*** Record set Section Begins ***
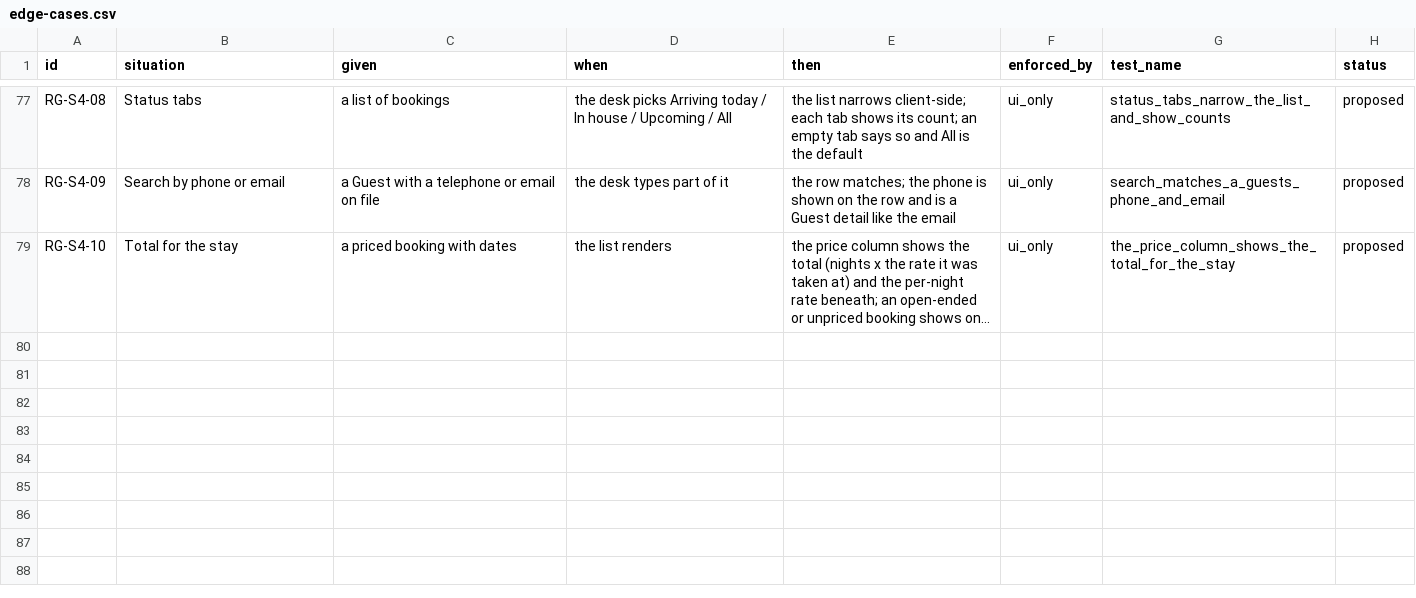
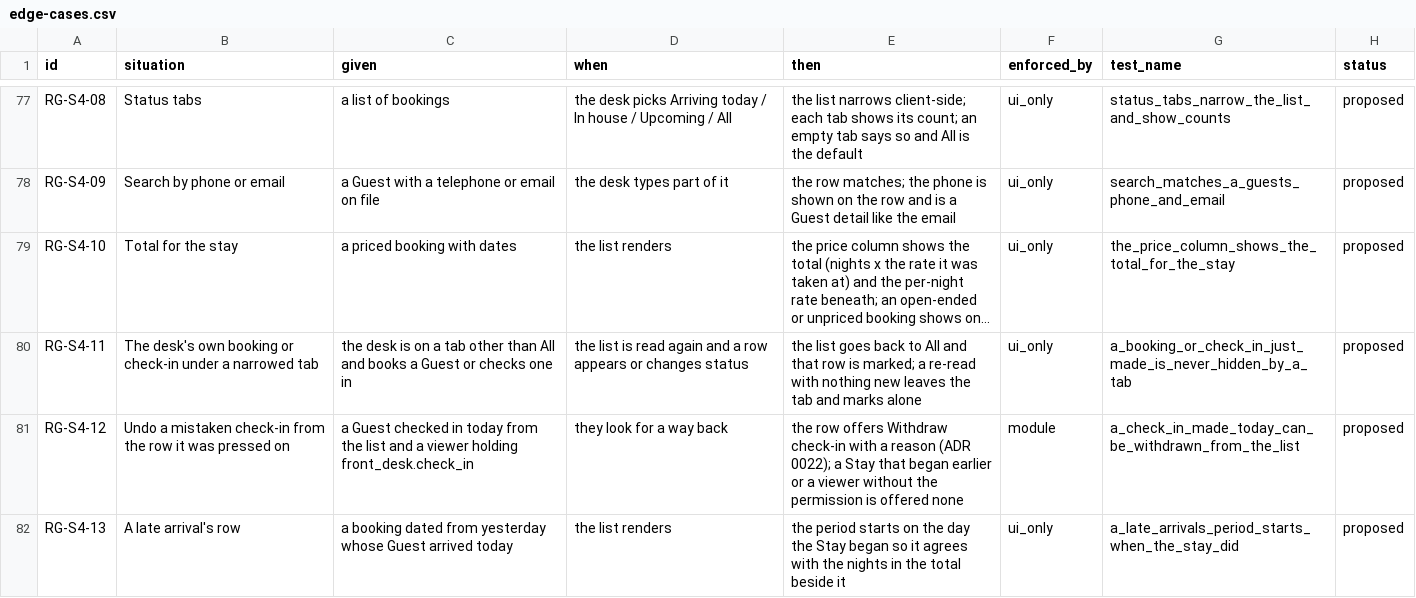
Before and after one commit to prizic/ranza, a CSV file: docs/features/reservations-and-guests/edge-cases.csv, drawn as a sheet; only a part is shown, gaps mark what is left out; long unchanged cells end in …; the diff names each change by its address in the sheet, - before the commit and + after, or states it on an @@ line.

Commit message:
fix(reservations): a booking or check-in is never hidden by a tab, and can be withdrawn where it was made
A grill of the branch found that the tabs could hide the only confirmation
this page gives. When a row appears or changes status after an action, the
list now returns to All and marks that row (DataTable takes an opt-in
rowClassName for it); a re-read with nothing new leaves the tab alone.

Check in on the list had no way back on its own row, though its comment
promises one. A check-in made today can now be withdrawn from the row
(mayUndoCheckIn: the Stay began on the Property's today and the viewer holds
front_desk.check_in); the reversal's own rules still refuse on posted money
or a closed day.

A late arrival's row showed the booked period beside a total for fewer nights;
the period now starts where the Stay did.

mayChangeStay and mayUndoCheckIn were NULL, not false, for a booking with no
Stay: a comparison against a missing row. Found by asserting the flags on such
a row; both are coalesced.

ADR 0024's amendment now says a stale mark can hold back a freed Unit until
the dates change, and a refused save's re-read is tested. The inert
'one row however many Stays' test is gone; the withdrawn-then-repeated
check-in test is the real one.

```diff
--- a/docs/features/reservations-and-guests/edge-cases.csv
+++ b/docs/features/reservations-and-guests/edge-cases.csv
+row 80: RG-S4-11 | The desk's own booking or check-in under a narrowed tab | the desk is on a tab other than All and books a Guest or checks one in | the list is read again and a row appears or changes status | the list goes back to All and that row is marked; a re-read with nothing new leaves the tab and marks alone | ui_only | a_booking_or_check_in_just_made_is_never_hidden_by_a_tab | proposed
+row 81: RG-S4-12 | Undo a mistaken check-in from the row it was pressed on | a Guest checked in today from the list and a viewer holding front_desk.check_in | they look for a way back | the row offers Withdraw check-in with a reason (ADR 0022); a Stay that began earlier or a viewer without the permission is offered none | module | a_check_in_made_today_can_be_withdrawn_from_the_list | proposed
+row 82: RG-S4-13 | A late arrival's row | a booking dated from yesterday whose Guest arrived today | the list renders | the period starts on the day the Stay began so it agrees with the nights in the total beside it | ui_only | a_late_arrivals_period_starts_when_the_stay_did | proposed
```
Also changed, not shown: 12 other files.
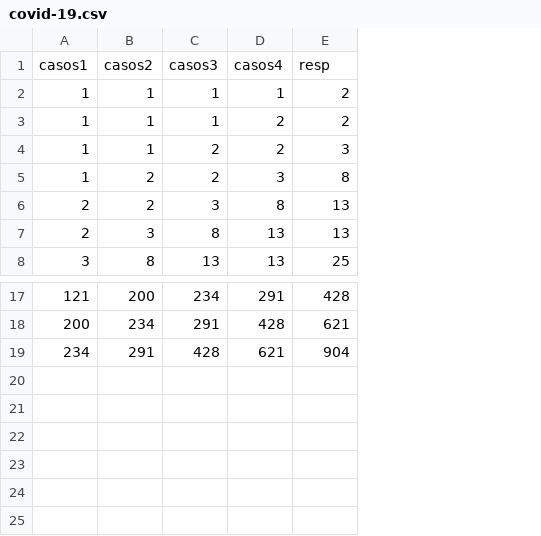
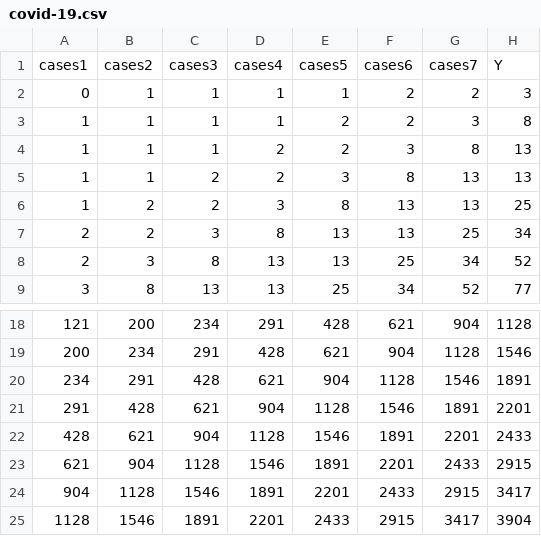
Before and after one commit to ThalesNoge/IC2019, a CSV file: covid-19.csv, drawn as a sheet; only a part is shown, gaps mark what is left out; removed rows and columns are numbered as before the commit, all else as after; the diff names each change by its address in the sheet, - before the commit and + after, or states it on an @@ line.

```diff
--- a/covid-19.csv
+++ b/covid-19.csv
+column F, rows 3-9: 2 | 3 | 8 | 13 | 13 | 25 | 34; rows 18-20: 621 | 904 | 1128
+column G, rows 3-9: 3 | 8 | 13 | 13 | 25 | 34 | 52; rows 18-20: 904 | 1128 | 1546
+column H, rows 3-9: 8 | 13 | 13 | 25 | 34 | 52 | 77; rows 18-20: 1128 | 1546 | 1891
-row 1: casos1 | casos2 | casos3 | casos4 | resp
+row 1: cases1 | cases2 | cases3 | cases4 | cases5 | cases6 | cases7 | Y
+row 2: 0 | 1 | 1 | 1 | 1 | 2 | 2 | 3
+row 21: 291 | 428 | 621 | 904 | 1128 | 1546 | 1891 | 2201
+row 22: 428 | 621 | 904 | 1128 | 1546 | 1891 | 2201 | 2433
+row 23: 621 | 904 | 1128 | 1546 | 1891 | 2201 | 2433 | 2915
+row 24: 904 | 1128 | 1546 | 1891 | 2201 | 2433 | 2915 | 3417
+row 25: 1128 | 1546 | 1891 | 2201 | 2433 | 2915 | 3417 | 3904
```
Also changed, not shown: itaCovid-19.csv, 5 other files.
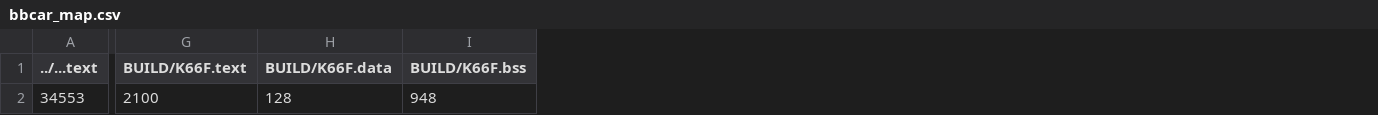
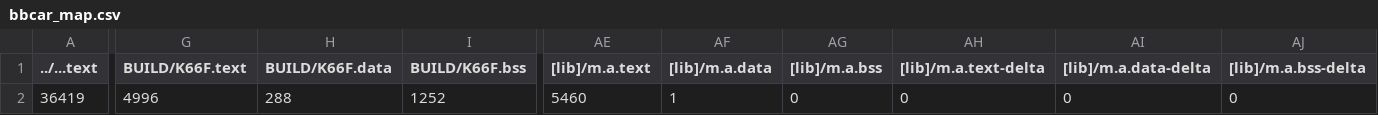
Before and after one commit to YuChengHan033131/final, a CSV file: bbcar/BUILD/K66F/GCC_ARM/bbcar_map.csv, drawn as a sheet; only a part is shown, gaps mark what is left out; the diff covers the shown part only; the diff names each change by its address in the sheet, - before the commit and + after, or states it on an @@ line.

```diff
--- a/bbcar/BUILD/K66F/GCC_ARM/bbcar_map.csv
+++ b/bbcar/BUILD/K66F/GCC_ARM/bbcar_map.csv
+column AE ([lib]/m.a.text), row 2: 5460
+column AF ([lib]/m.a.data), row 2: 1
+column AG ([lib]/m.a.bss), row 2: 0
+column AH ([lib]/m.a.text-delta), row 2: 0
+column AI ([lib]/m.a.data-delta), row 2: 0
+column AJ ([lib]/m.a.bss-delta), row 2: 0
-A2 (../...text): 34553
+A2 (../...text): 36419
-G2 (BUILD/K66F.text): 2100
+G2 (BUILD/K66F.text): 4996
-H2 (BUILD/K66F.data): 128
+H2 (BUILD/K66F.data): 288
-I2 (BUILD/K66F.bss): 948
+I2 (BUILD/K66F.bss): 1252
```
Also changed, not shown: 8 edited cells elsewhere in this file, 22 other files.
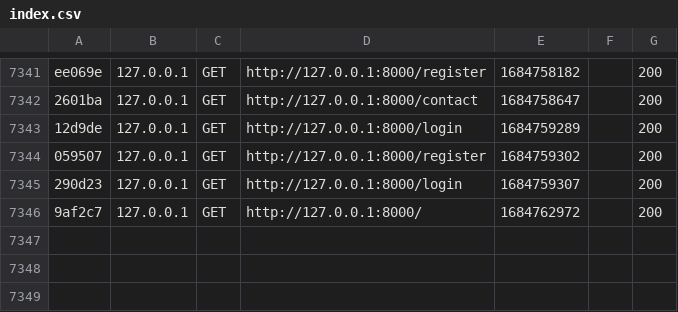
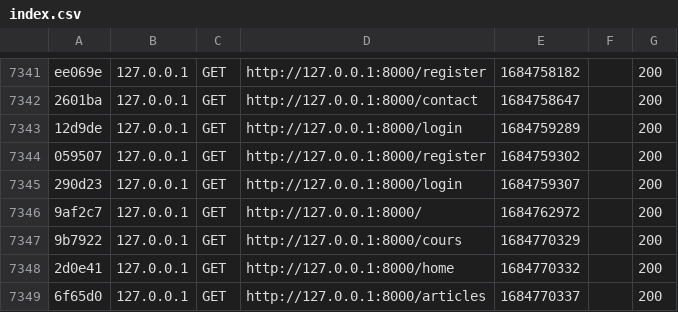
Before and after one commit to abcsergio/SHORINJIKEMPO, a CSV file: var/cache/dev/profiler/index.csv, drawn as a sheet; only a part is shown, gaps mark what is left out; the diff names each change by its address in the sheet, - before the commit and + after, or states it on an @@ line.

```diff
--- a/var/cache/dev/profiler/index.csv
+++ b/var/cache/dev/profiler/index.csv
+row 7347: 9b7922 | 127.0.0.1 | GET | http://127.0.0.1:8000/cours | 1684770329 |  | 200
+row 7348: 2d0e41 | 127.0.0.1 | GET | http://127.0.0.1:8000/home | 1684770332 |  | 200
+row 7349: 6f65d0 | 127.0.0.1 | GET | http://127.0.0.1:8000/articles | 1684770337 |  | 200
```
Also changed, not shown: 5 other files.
*** Record set Section Ends ***
• **What you should do**: For the lines above, output exactly those from the line containing "A grill of the" through the line containing "Check in on", and skip the others.

• **Response to the task**:
A grill of the branch found that the tabs could hide the only confirmation
this page gives. When a row appears or changes status after an action, the
list now returns to All and marks that row (DataTable takes an opt-in
rowClassName for it); a re-read with nothing new leaves the tab alone.

Check in on the list had no way back on its own row, though its comment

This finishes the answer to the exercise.